The cost savings gained from enterprise Bring Your Own Device (BYOD) policies may not be as great in the long term as companies once believed, according to a Wednesday report from Samsung and Oxford Economics.
Nearly 80% of the 500 US IT executives and senior managers surveyed said employees cannot do their jobs effectively without a mobile phone. Three-quarters also said that mobile devices are "essential" to workflows, the report found.
BYOD remains popular, with 31% of organizations relying completely on these policies, according to the report. Only 17% of companies said they provide mobile phones to all employees, while 52% said they provide them to some employees. An increasing number of organizations with BYOD policies are paying for some, or all, of their employees' mobile service costs.
SEE: Mobile device computing policy (Tech Pro Research)
However, BYOD includes several hidden management and support costs, the report found. Management overheads including IT administrators, third-party service providers, and software licenses can add 25-40% to the overall cost of enterprise mobile program, depending on the company size, and other factors.
Companies tend to take different approaches to mobile based on their goals, the report found. Those that say they prioritize the effectiveness of mobile workflows and applications are more likely to provide devices to all employees (65%). Other motivations behind device policy choice include cost, security, and corporate culture.
In terms of value add, companies that provide phones to some, or all, employees see measurable gains in terms of productivity, ease of collaboration, and the ability to get work done in a timely manner, the report found. Meanwhile, BYOD respondents report lower satisfaction rates with their mobile devices when they are used as work tools, at 69%, versus 78% for those at companies that provide devices to a significant portion of their workforce.
SEE: BYOD Business Strategies: Adoption Plans, Deployment Options, IT Concerns, and Cost Savings (Tech Pro Research)
Of course, it should be noted that Samsung is a mobile phone provider. However, Oxford Economics is an independent third party research firm, giving the report more credibility.
Overall, a mix of BYOD and employer-provided phones tends to mark company maturity, the report found. Organizations that provide mobile phones to more than 20% of employees tend to have the most mature mobile management policies and workflows, and also report the most value from these policies, according to the report.
"If mobility is a strategic goal, then it makes sense to look beyond one-time cost considerations to longer-term investments and value," Adrianna Gregory, assistant managing editor at Oxford Economics, said in the release. "The reality is that if mobile devices are required for many jobs, executives should adjust to that reality."
Building a slide deck, pitch, or presentation? Here are the big takeaways:
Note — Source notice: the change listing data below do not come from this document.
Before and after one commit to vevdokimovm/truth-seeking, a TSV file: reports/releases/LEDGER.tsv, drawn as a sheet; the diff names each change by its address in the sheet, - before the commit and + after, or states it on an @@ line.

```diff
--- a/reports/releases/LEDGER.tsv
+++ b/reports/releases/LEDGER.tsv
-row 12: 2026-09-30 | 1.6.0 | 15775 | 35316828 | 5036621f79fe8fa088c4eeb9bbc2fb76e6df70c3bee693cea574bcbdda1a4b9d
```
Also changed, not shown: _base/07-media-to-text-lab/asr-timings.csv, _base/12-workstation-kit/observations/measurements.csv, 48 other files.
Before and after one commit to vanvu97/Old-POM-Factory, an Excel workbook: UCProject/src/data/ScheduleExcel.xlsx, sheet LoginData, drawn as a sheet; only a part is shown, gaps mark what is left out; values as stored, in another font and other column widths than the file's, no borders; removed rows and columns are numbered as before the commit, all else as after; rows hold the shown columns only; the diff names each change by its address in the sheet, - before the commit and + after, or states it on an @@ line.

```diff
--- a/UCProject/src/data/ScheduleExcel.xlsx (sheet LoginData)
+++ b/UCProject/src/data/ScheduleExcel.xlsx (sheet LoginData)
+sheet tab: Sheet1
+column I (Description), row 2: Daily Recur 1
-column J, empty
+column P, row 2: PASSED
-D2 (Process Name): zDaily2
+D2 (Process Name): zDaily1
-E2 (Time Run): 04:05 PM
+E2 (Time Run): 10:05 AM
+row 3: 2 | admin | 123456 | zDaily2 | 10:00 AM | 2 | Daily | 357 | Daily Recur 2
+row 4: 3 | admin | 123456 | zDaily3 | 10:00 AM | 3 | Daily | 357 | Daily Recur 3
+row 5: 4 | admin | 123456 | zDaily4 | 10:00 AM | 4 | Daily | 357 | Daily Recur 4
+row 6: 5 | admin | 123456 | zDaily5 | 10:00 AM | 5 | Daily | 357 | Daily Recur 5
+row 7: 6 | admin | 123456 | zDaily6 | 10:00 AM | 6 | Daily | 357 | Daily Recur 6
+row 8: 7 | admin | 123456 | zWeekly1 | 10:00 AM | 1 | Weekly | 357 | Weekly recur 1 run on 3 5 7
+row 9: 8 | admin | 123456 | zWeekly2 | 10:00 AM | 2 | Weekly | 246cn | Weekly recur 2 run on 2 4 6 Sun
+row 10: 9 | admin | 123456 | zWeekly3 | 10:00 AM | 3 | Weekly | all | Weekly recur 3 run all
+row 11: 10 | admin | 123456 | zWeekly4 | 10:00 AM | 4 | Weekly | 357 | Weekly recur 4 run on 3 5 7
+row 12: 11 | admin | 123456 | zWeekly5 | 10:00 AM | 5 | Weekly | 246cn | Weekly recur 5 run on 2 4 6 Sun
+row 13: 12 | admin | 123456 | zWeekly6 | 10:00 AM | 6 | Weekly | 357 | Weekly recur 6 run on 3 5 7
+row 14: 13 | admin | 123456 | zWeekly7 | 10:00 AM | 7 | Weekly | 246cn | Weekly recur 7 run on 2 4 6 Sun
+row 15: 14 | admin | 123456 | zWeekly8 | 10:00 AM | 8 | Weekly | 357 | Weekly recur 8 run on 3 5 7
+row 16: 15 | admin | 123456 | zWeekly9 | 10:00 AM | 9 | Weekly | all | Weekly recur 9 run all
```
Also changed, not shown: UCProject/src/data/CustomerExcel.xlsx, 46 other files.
- 80% of IT executives and senior managers said employees cannot do their jobs effectively without a mobile phone. — Samsung and Oxford Economics, 2018
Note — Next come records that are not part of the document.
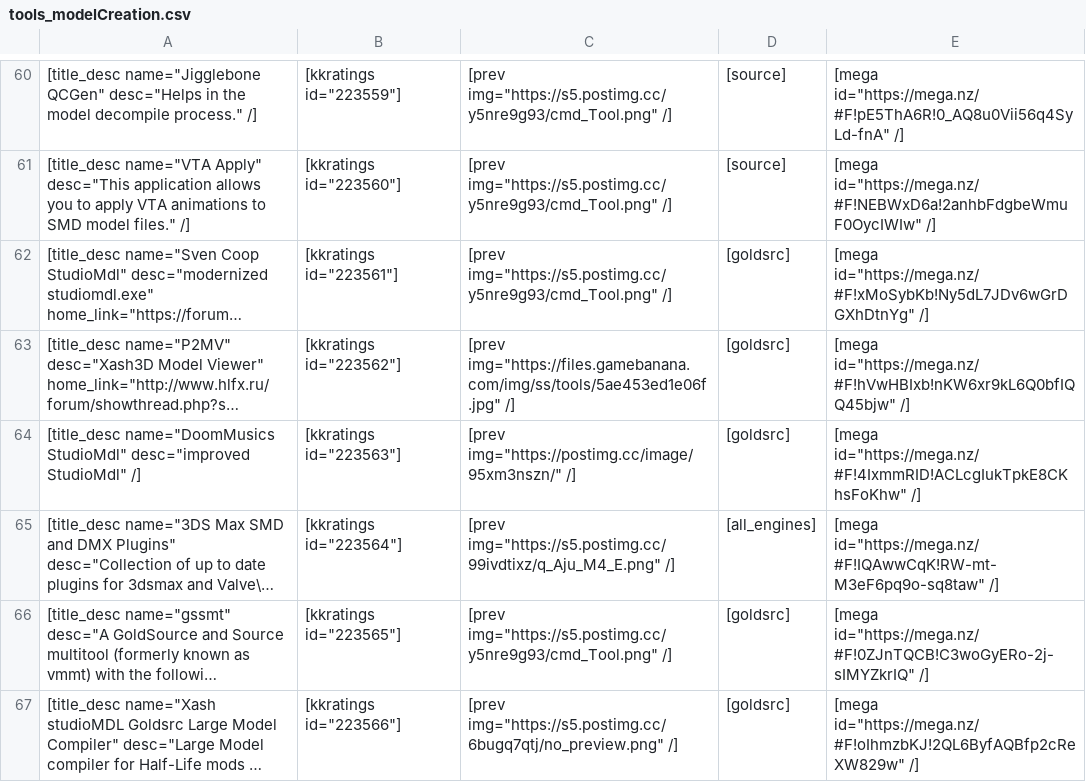
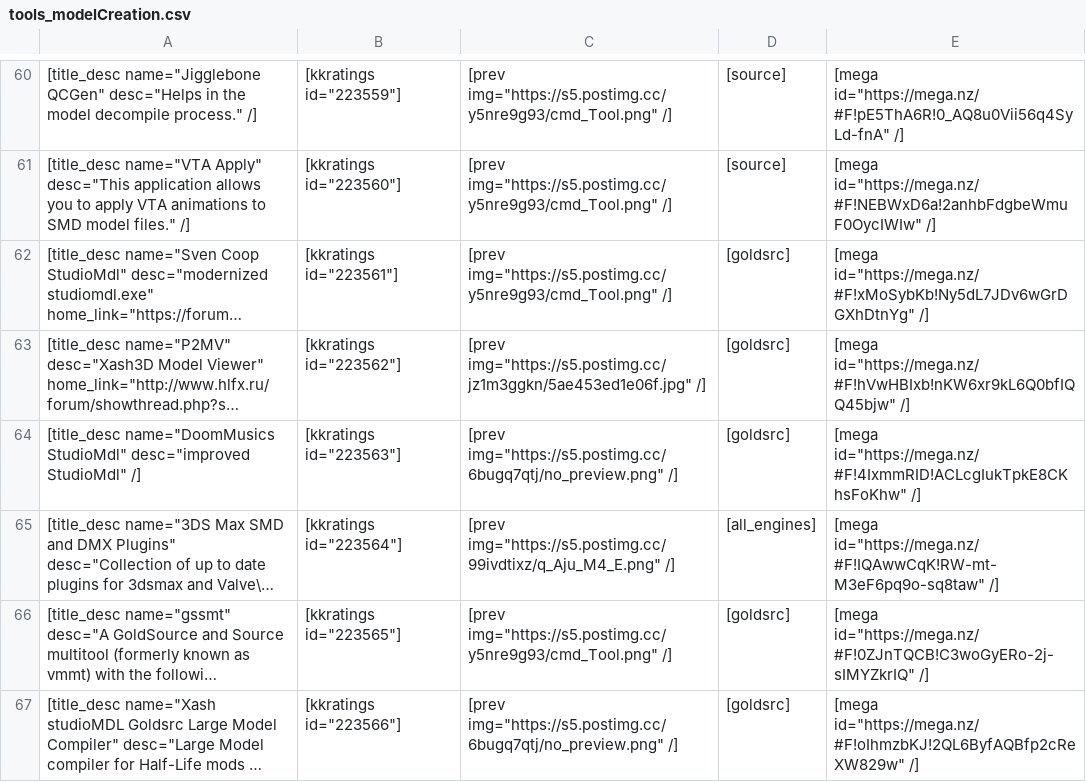
Before and after one commit to sourcemodding/Sourcemodding-Tablepress-Table-Sources, a CSV file: tools_modelCreation.csv, drawn as a sheet; only a part is shown, gaps mark what is left out; long unchanged cells end in …; the diff names each change by its address in the sheet, - before the commit and + after, or states it on an @@ line.

```diff
--- a/tools_modelCreation.csv
+++ b/tools_modelCreation.csv
-C63: [prev img="https://files.gamebanana.com/img/ss/tools/5ae453ed1e06f.jpg" /]
+C63: [prev img="https://s5.postimg.cc/jz1m3ggkn/5ae453ed1e06f.jpg" /]
-C64: [prev img="https://postimg.cc/image/95xm3nszn/" /]
+C64: [prev img="https://s5.postimg.cc/6bugq7qtj/no_preview.png" /]
```
Also changed, not shown: tools_LevelDesign.csv, tools_sdk.csv, 1 other file.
- 31% of organizations rely completely on BYOD policies. — Samsung and Oxford Economics, 2018
- IT pro's guide to the evolution and impact of 5G technology (free PDF) (TechRepublic)
- How to write a good security policy for BYOD or company-owned mobile devices (ZDNet)
- Samsung Galaxy S9: A cheat sheet (TechRepublic)
- OnePlus 6 review:
- Top-notch speed and performance for hundreds less (CNET)
- 5 best free password managers for iPhone (Download.com)
Alison DeNisco Rayome has nothing to disclose. She does not hold investments in the technology companies she covers.
Alison DeNisco Rayome is a Senior Editor for TechRepublic. She covers CXO, cybersecurity, and the convergence of tech and the workplace.